Records from a data source:
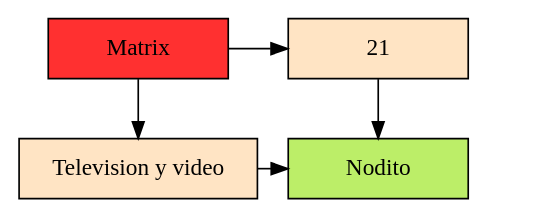
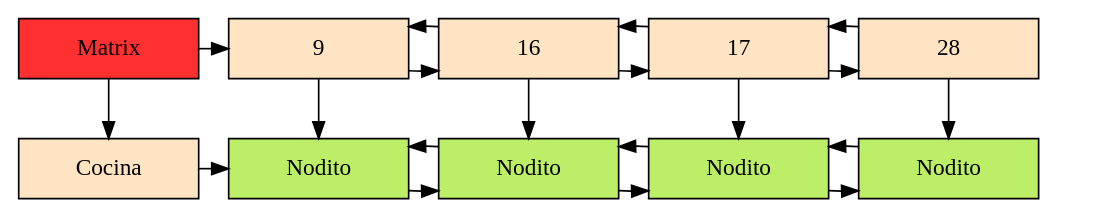
The diagram in EDD_VirtualMall/Backend/Dots/matriz.dot (JAlvarez9/EDD_VirtualMall_201900528), drawn with Graphviz before and after one commit. The commit also changed 18 other files, not shown here.

```diff
--- a/EDD_VirtualMall/Backend/Dots/matriz.dot
+++ b/EDD_VirtualMall/Backend/Dots/matriz.dot
@@ -1,15 +1,36 @@
 digraph G{ 
 node [shape=box] 
  Mt[ label = "Matrix", width = 1.5, style = filled, fillcolor = firebrick1, group = 1 ]; 
 e0[ shape = point, width = 0 ]; 
 e1[ shape = point, width = 0 ]; 
-node0xc000057140 [label = "Television y video"    width = 1.5 style = filled, fillcolor = bisque1, group = 1 ]; 
-node0xc000058f00 [label = "21"    width = 1.5 style = filled, fillcolor = bisque1, group = 2 ]; 
-Mt -> node0xc000057140 
-Mt -> node0xc000058f00 
-{ rank = same; Mt;  node0xc000058f00;} 
-node0xc000058f00 -> node0xc000025ba0; 
-node0xc000025ba0 [label = "Nodito" style = filled, fillcolor = darkolivegreen2	 width = 1.5, group = 2 ]; 
-node0xc000057140 -> node0xc000025ba0; 
-{ rank = same; node0xc000057140; node0xc000025ba0;} 
+node0xc0004a2000 [label = "Cocina"    width = 1.5 style = filled, fillcolor = bisque1, group = 1 ]; 
+node0xc00018d7c0 [label = "9"    width = 1.5 style = filled, fillcolor = bisque1, group = 2 ]; 
+node0xc00018d7c0 -> node0xc00018d6d0; 
+node0xc00018d6d0 -> node0xc00018d7c0; 
+node0xc00018d6d0 [label = "16"    width = 1.5 style = filled, fillcolor = bisque1, group = 3 ]; 
+node0xc00018d6d0 -> node0xc00018d8b0; 
+node0xc00018d8b0 -> node0xc00018d6d0; 
+node0xc00018d8b0 [label = "17"    width = 1.5 style = filled, fillcolor = bisque1, group = 4 ]; 
+node0xc00018d8b0 -> node0xc00018d720; 
+node0xc00018d720 -> node0xc00018d8b0; 
+node0xc00018d720 [label = "28"    width = 1.5 style = filled, fillcolor = bisque1, group = 5 ]; 
+Mt -> node0xc0004a2000 
+Mt -> node0xc00018d7c0 
+{ rank = same; Mt;  node0xc00018d7c0;node0xc00018d6d0;node0xc00018d8b0;node0xc00018d720;} 
+node0xc00018d7c0 -> node0xc0004a04e0; 
+node0xc0004a04e0 [label = "Nodito" style = filled, fillcolor = darkolivegreen2	 width = 1.5, group = 2 ]; 
+node0xc00018d6d0 -> node0xc0004a0270; 
+node0xc0004a0270 [label = "Nodito" style = filled, fillcolor = darkolivegreen2	 width = 1.5, group = 3 ]; 
+node0xc00018d8b0 -> node0xc0004a0750; 
+node0xc0004a0750 [label = "Nodito" style = filled, fillcolor = darkolivegreen2	 width = 1.5, group = 4 ]; 
+node0xc00018d720 -> node0xc0004a0340; 
+node0xc0004a0340 [label = "Nodito" style = filled, fillcolor = darkolivegreen2	 width = 1.5, group = 5 ]; 
+node0xc0004a2000 -> node0xc0004a04e0; 
+node0xc0004a04e0 -> node0xc0004a0270; 
+node0xc0004a0270 -> node0xc0004a04e0; 
+node0xc0004a0270 -> node0xc0004a0750; 
+node0xc0004a0750 -> node0xc0004a0270; 
+node0xc0004a0750 -> node0xc0004a0340; 
+node0xc0004a0340 -> node0xc0004a0750; 
+{ rank = same; node0xc0004a2000; node0xc0004a04e0;node0xc0004a0270;node0xc0004a0750;node0xc0004a0340;} 
 } 
```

[Directions for this task] The result should be the full set of entries above, restated exactly and without images.

[Output below]
The diagram in EDD_VirtualMall/Backend/Dots/matriz.dot (JAlvarez9/EDD_VirtualMall_201900528), drawn with Graphviz before and after one commit. The commit also changed 18 other files, not shown here.

```diff
--- a/EDD_VirtualMall/Backend/Dots/matriz.dot
+++ b/EDD_VirtualMall/Backend/Dots/matriz.dot
@@ -1,15 +1,36 @@
 digraph G{ 
 node [shape=box] 
  Mt[ label = "Matrix", width = 1.5, style = filled, fillcolor = firebrick1, group = 1 ]; 
 e0[ shape = point, width = 0 ]; 
 e1[ shape = point, width = 0 ]; 
-node0xc000057140 [label = "Television y video"    width = 1.5 style = filled, fillcolor = bisque1, group = 1 ]; 
-node0xc000058f00 [label = "21"    width = 1.5 style = filled, fillcolor = bisque1, group = 2 ]; 
-Mt -> node0xc000057140 
-Mt -> node0xc000058f00 
-{ rank = same; Mt;  node0xc000058f00;} 
-node0xc000058f00 -> node0xc000025ba0; 
-node0xc000025ba0 [label = "Nodito" style = filled, fillcolor = darkolivegreen2	 width = 1.5, group = 2 ]; 
-node0xc000057140 -> node0xc000025ba0; 
-{ rank = same; node0xc000057140; node0xc000025ba0;} 
+node0xc0004a2000 [label = "Cocina"    width = 1.5 style = filled, fillcolor = bisque1, group = 1 ]; 
+node0xc00018d7c0 [label = "9"    width = 1.5 style = filled, fillcolor = bisque1, group = 2 ]; 
+node0xc00018d7c0 -> node0xc00018d6d0; 
+node0xc00018d6d0 -> node0xc00018d7c0; 
+node0xc00018d6d0 [label = "16"    width = 1.5 style = filled, fillcolor = bisque1, group = 3 ]; 
+node0xc00018d6d0 -> node0xc00018d8b0; 
+node0xc00018d8b0 -> node0xc00018d6d0; 
+node0xc00018d8b0 [label = "17"    width = 1.5 style = filled, fillcolor = bisque1, group = 4 ]; 
+node0xc00018d8b0 -> node0xc00018d720; 
+node0xc00018d720 -> node0xc00018d8b0; 
+node0xc00018d720 [label = "28"    width = 1.5 style = filled, fillcolor = bisque1, group = 5 ]; 
+Mt -> node0xc0004a2000 
+Mt -> node0xc00018d7c0 
+{ rank = same; Mt;  node0xc00018d7c0;node0xc00018d6d0;node0xc00018d8b0;node0xc00018d720;} 
+node0xc00018d7c0 -> node0xc0004a04e0; 
+node0xc0004a04e0 [label = "Nodito" style = filled, fillcolor = darkolivegreen2	 width = 1.5, group = 2 ]; 
+node0xc00018d6d0 -> node0xc0004a0270; 
+node0xc0004a0270 [label = "Nodito" style = filled, fillcolor = darkolivegreen2	 width = 1.5, group = 3 ]; 
+node0xc00018d8b0 -> node0xc0004a0750; 
+node0xc0004a0750 [label = "Nodito" style = filled, fillcolor = darkolivegreen2	 width = 1.5, group = 4 ]; 
+node0xc00018d720 -> node0xc0004a0340; 
+node0xc0004a0340 [label = "Nodito" style = filled, fillcolor = darkolivegreen2	 width = 1.5, group = 5 ]; 
+node0xc0004a2000 -> node0xc0004a04e0; 
+node0xc0004a04e0 -> node0xc0004a0270; 
+node0xc0004a0270 -> node0xc0004a04e0; 
+node0xc0004a0270 -> node0xc0004a0750; 
+node0xc0004a0750 -> node0xc0004a0270; 
+node0xc0004a0750 -> node0xc0004a0340; 
+node0xc0004a0340 -> node0xc0004a0750; 
+{ rank = same; node0xc0004a2000; node0xc0004a04e0;node0xc0004a0270;node0xc0004a0750;node0xc0004a0340;} 
 } 
```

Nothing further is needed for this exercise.